• Work instructions: The job is to find each line in the entries holding the string "birth" and copy that line.
═══ Supplied entries ═══
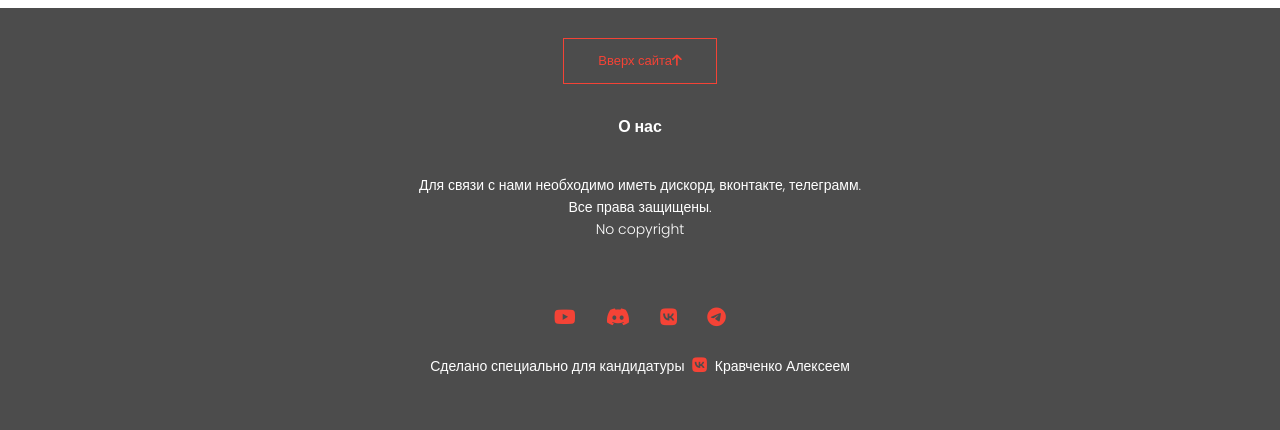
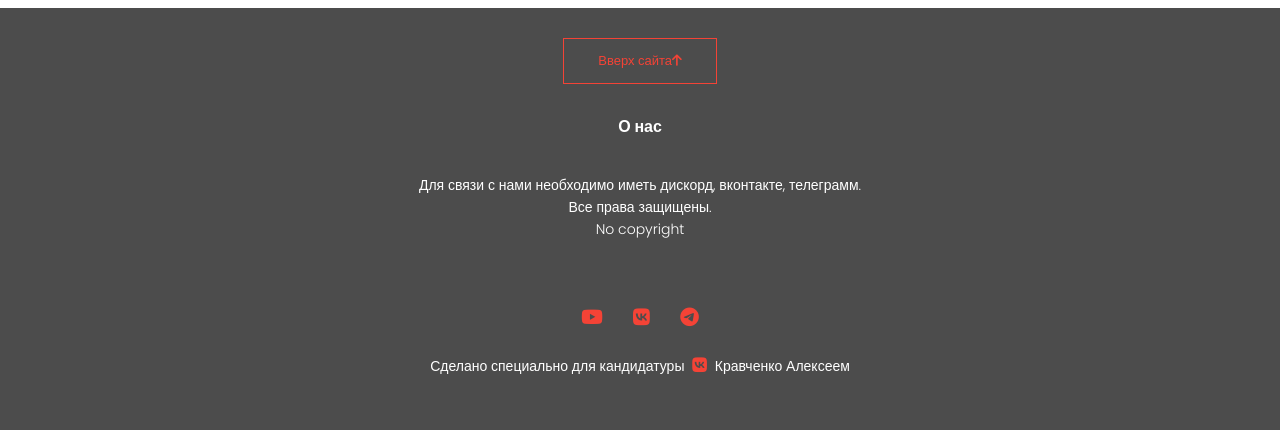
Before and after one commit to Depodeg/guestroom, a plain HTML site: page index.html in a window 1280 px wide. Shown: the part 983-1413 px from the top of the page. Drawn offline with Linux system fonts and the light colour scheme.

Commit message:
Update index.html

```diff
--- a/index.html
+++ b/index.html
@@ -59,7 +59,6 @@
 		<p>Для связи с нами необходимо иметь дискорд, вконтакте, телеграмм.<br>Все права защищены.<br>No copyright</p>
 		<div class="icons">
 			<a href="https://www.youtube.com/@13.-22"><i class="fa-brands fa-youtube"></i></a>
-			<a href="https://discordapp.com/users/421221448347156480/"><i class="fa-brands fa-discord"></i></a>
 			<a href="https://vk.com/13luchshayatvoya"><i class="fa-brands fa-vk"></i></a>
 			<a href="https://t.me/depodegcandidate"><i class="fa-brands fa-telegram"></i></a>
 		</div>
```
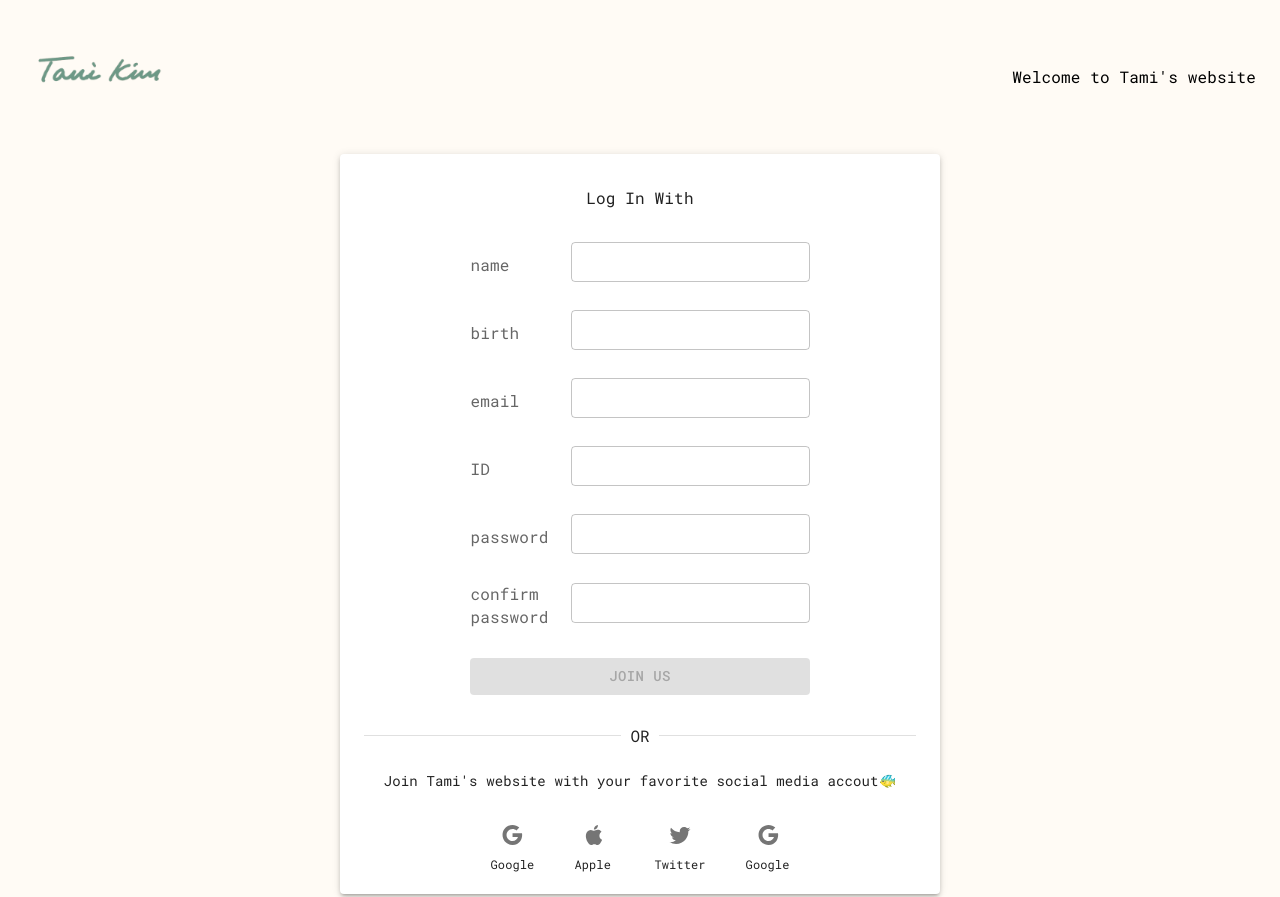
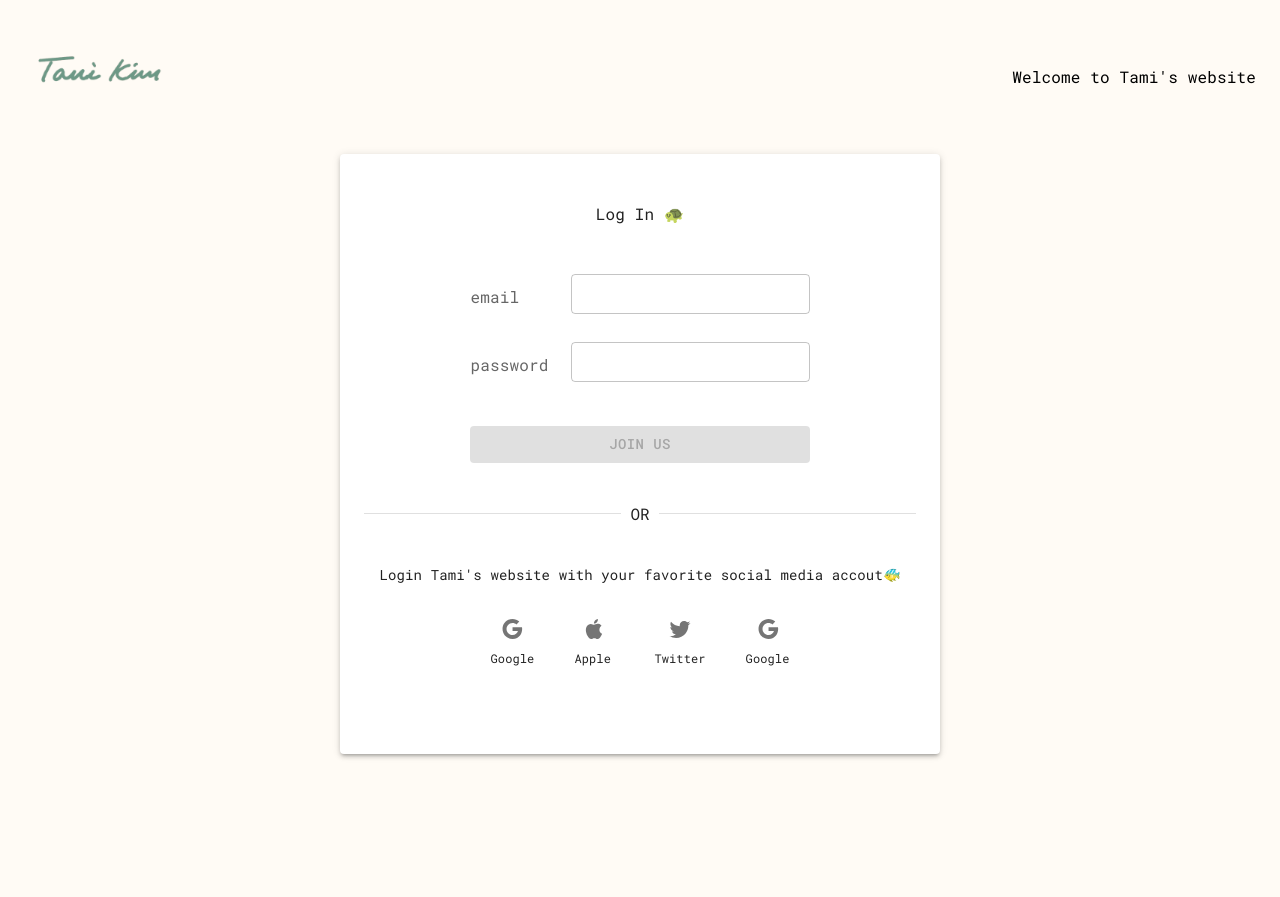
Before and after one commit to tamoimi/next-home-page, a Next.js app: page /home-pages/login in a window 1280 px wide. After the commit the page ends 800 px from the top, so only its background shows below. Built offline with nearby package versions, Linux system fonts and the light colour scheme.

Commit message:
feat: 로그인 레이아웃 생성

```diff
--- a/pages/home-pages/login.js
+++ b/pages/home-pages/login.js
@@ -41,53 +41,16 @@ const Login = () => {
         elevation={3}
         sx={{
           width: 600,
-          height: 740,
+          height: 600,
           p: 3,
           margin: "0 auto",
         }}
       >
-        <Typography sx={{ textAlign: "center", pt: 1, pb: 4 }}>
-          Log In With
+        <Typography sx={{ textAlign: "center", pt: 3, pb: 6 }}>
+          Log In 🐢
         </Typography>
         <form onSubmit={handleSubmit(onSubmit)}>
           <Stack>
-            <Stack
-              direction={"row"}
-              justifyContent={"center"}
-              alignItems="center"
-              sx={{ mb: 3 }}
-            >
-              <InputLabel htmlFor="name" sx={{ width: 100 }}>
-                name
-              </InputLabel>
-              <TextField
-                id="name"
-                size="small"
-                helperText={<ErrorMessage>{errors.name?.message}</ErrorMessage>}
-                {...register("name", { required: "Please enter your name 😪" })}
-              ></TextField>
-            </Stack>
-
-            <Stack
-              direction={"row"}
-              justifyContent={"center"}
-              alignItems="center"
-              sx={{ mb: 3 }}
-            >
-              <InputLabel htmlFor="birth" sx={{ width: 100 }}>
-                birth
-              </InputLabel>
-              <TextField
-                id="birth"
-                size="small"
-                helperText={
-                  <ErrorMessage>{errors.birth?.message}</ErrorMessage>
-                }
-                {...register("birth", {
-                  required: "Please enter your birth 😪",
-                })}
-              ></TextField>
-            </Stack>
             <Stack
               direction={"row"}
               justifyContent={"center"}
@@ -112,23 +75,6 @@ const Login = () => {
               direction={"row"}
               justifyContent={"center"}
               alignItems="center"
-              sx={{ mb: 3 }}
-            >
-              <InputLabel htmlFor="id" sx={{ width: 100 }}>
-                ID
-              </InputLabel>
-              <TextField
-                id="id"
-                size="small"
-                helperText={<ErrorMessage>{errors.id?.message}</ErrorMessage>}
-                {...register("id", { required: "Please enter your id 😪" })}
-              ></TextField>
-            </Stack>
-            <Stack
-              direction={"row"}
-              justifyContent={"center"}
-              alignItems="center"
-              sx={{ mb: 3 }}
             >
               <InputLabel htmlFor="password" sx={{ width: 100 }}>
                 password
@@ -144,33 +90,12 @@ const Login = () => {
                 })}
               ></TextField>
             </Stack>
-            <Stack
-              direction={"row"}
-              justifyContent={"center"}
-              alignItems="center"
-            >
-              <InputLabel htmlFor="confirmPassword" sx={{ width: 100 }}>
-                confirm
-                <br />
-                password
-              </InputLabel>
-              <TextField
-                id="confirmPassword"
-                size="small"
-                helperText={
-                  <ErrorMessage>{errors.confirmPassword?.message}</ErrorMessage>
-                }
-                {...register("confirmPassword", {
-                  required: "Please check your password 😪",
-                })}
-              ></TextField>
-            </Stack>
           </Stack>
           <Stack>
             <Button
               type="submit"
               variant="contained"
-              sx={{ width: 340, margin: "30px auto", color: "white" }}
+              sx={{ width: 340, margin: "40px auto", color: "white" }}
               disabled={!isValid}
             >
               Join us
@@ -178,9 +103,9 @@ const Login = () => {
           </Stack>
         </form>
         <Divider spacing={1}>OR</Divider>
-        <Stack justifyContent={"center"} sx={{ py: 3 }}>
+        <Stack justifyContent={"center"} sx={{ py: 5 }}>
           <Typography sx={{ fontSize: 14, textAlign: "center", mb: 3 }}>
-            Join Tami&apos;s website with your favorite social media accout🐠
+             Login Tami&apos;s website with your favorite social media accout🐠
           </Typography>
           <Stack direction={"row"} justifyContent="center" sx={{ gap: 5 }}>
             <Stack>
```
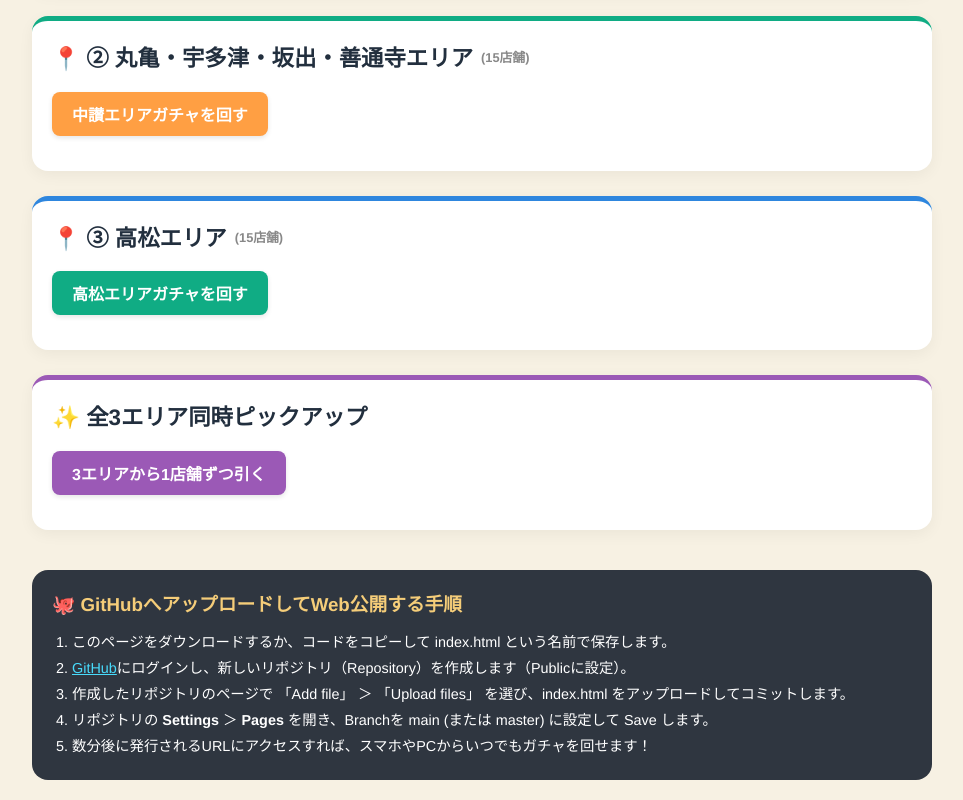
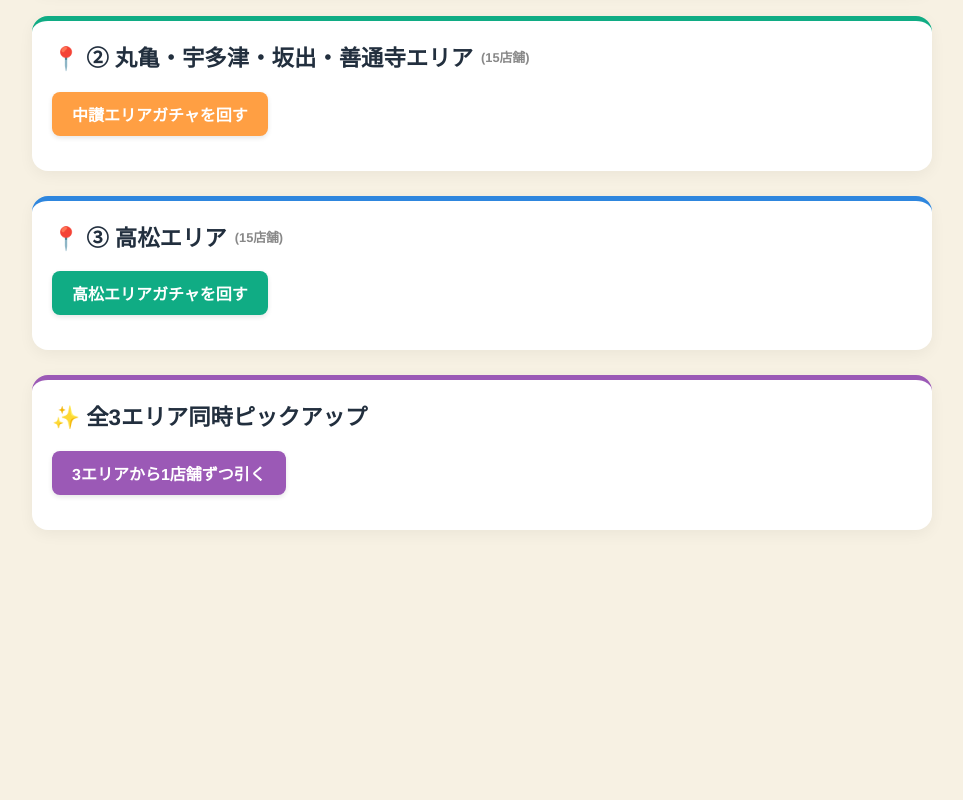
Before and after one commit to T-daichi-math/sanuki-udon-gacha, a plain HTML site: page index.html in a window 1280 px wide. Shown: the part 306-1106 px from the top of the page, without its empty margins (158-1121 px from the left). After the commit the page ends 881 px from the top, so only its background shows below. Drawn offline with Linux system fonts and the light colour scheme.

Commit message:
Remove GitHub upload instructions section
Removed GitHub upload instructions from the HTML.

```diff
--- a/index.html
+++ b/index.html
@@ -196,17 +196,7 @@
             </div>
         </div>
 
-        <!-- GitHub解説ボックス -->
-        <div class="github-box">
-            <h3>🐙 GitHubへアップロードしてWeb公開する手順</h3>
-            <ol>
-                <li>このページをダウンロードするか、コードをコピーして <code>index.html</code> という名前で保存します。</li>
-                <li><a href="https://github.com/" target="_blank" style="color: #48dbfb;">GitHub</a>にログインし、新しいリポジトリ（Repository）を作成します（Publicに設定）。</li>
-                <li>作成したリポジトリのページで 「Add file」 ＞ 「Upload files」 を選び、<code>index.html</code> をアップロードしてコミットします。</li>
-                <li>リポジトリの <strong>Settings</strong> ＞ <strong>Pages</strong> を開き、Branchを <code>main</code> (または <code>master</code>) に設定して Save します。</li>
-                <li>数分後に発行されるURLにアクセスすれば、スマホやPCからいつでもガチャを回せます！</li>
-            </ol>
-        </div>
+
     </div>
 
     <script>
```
═══
• Your response:
-              <InputLabel htmlFor="birth" sx={{ width: 100 }}>
-                birth
-                id="birth"
-                  <ErrorMessage>{errors.birth?.message}</ErrorMessage>
-                {...register("birth", {
-                  required: "Please enter your birth 😪",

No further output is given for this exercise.